Poll results from Travelweek’s COVID-19 Travel Agent Survey show that while many front-line agents are working overtime to keep up with all the C&Cs - counselling and cancellations - they’re also ...
This story originally ran in the Dec. 12, 2019 issue of Travelweek magazine. To get Travelweek delivered to your agency for free, subscribe here.
TORONTO — Back in the mid-1990s more than a few people brushed off the Internet as ‘just a fad’.
They were wrong, of course, but that doesn’t mean that the Internet has lived up to all of its hype, especially where travel is concerned.

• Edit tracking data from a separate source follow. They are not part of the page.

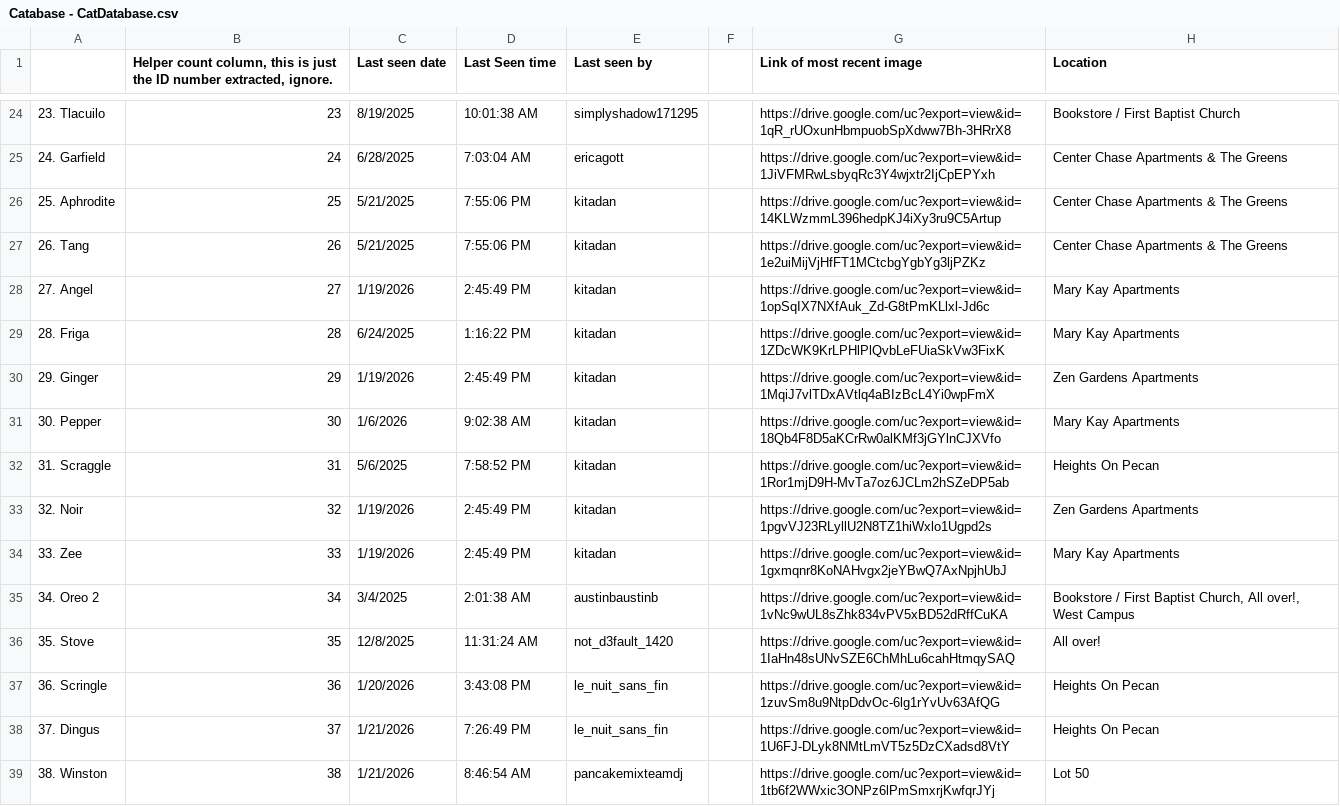
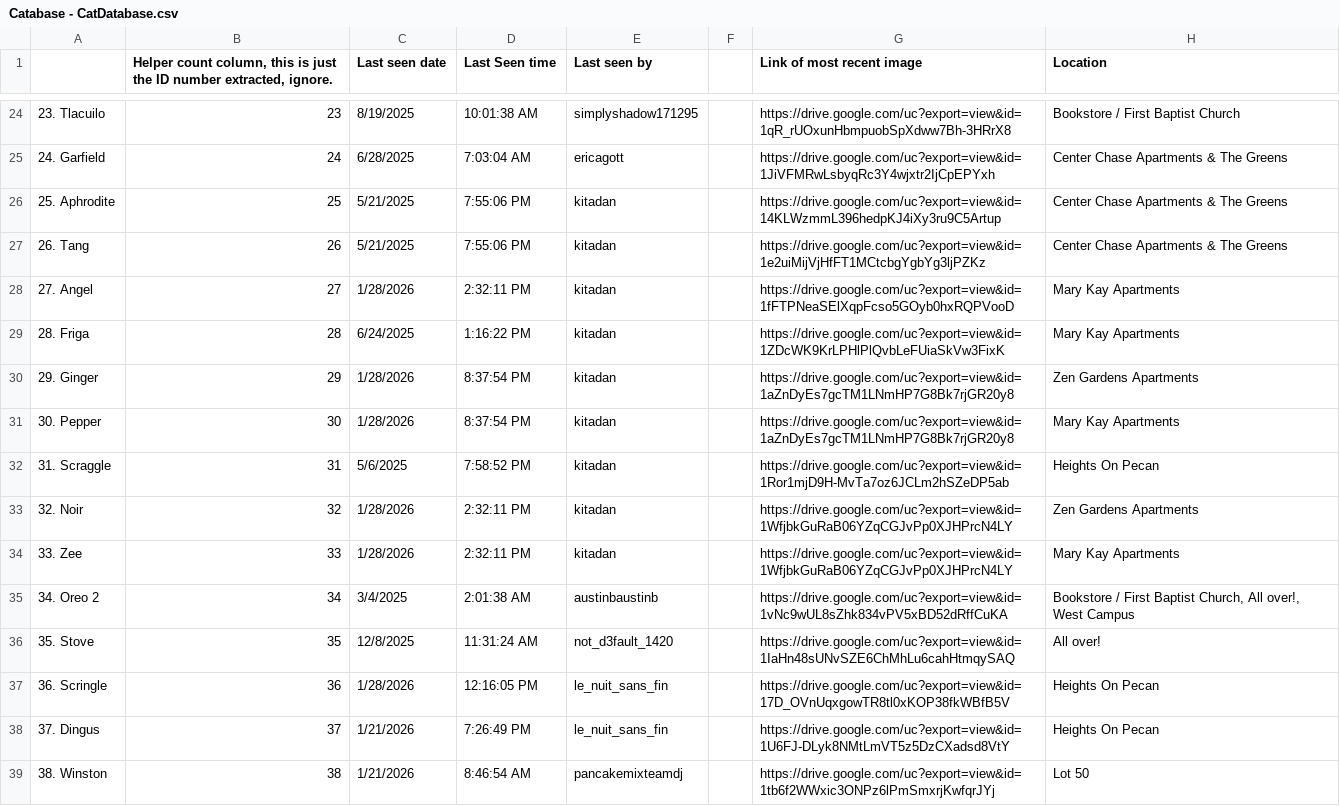
Before and after one commit to Austin-J-B/PyTomCat, a CSV file: Catabase - CatDatabase.csv, drawn as a sheet; only a part is shown, gaps mark what is left out; the diff covers the shown part only; the diff names each change by its address in the sheet, - before the commit and + after, or states it on an @@ line.

```diff
--- a/Catabase - CatDatabase.csv
+++ b/Catabase - CatDatabase.csv
-C28 (Last seen date): 1/19/2026
+C28 (Last seen date): 1/28/2026
-D28 (Last Seen time): 2:45:49 PM
+D28 (Last Seen time): 2:32:11 PM
-G28 (Link of most recent image): https://drive.google.com/uc?export=view&id=1opSqIX7NXfAuk_Zd-G8tPmKLlxl-Jd6c
+G28 (Link of most recent image): https://drive.google.com/uc?export=view&id=1fFTPNeaSElXqpFcso5GOyb0hxRQPVooD
-C30 (Last seen date): 1/19/2026
+C30 (Last seen date): 1/28/2026
-D30 (Last Seen time): 2:45:49 PM
+D30 (Last Seen time): 8:37:54 PM
-G30 (Link of most recent image): https://drive.google.com/uc?export=view&id=1MqiJ7vlTDxAVtlq4aBIzBcL4Yi0wpFmX
+G30 (Link of most recent image): https://drive.google.com/uc?export=view&id=1aZnDyEs7gcTM1LNmHP7G8Bk7rjGR20y8
-C31 (Last seen date): 1/6/2026
+C31 (Last seen date): 1/28/2026
-D31 (Last Seen time): 9:02:38 AM
+D31 (Last Seen time): 8:37:54 PM
-G31 (Link of most recent image): https://drive.google.com/uc?export=view&id=18Qb4F8D5aKCrRw0alKMf3jGYlnCJXVfo
+G31 (Link of most recent image): https://drive.google.com/uc?export=view&id=1aZnDyEs7gcTM1LNmHP7G8Bk7rjGR20y8
-C33:C34 (Last seen date): 1/19/2026
+C33:C34 (Last seen date): 1/28/2026
-D33:D34 (Last Seen time): 2:45:49 PM
+D33:D34 (Last Seen time): 2:32:11 PM
-G33 (Link of most recent image): https://drive.google.com/uc?export=view&id=1pgvVJ23RLyllU2N8TZ1hiWxlo1Ugpd2s
+G33 (Link of most recent image): https://drive.google.com/uc?export=view&id=1WfjbkGuRaB06YZqCGJvPp0XJHPrcN4LY
-G34 (Link of most recent image): https://drive.google.com/uc?export=view&id=1gxmqnr8KoNAHvgx2jeYBwQ7AxNpjhUbJ
+G34 (Link of most recent image): https://drive.google.com/uc?export=view&id=1WfjbkGuRaB06YZqCGJvPp0XJHPrcN4LY
-C37 (Last seen date): 1/20/2026
+C37 (Last seen date): 1/28/2026
-D37 (Last Seen time): 3:43:08 PM
+D37 (Last Seen time): 12:16:05 PM
-G37 (Link of most recent image): https://drive.google.com/uc?export=view&id=1zuvSm8u9NtpDdvOc-6lg1rYvUv63AfQG
+G37 (Link of most recent image): https://drive.google.com/uc?export=view&id=17D_OVnUqxgowTR8tl0xKOP38fkWBfB5V
```
Also changed, not shown: 75 edited cells elsewhere in this file, 3 other files.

The Internet, with its supplier booking engines and OTAs, just about completely eradicated basic point-to-point air bookings from traditional travel agencies. Huge volumes of cruise, hotel, tour and package bookings also went online.

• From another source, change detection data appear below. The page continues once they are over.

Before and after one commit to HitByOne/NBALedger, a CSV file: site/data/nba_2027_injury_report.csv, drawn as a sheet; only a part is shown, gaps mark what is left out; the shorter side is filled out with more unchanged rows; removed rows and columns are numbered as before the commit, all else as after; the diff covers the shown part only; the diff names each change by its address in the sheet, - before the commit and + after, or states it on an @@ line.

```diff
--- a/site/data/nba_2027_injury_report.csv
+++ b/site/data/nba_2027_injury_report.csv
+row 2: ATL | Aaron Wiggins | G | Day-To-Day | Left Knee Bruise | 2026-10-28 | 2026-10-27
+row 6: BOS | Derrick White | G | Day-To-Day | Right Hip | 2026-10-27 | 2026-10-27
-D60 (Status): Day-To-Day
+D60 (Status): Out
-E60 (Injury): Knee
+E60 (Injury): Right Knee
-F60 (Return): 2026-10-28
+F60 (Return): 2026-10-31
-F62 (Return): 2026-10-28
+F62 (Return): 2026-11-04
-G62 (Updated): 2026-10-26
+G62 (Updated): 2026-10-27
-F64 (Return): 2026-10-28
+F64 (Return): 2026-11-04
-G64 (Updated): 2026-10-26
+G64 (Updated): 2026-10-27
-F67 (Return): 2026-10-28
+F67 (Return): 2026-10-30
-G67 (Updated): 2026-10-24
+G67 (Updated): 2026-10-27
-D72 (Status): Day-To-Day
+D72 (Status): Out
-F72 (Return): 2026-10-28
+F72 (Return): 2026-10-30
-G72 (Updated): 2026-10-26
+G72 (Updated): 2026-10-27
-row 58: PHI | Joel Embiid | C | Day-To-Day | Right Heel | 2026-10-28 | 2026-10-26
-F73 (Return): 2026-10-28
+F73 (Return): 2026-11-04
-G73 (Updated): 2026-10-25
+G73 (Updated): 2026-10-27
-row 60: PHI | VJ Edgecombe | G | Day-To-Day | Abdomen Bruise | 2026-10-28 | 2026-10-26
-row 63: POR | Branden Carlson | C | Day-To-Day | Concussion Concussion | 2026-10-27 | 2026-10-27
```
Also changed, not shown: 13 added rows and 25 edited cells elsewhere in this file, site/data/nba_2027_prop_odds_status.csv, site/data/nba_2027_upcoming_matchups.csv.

But for all the bookings that traditional travel agents lost to the Internet over the years, more than a few have been won back as overwhelmed online bookers returned to travel agents, grateful for their product knowledge and advice.
Everything old is new again, and that includes travel planning expertise and personalized service – from an actual person, no less.
And that’s why this is the dawn of a new age for travel agents, says disruption strategist Shawn Kanungo.
Calling the Internet “the largest copying machine on the planet” in a “drag and drop world”, an inexhaustible portal of information that somehow over the years has led to less originality, not more, Kanungo told delegates at the recent ACTA Travel Agency Leadership Summit that travellers need sound advice, guidance and fresh inspiration from travel agents, more than ever before.
The current fixation on social media, along with all the other digital obsessions taking up our time and attention span, “means we have the Internet times 10,” says Kanungo. Like many other strategists, he has dubbed this ‘the exponential era’.
To effectively cut through all the noise, says Kanungo, people skills will shine, especially skills like these: imagination, creativity, empathy, intuition, communication, improvisation and emotional intelligence. Travel agents, nimble thinkers by necessity and people-people by nature, have these qualities in droves.
Technology, once the new frontier, “is now just another commodity,” says Kanungo. Speed is the new currency. And so is creativity when it comes to selling and designing travel itineraries.
Says Kanungo: “I believe selling travel is going to be a lot more about storytelling. You’re in the escape business.”
And, he adds, “companies that understand that consumers really want tailored experiences are the ones who will win in the future.”
A travel agent’s work even has global implications, says Kanungo. Technology has helped build new relationships, but it’s also led us to retreat into our own narrow worlds. Fear-mongering from the world’s superpowers on the political stage doesn’t help. Travel, says Kanungo, keeps minds open. “We are fundamentally isolating ourselves. And that’s why the work that you do is so much more important than at any other time in history,” he told agents. “Travel and exploration are what make us human, and I hope you can see disruption as an opportunity, and see that this is the greatest era for travel agents.”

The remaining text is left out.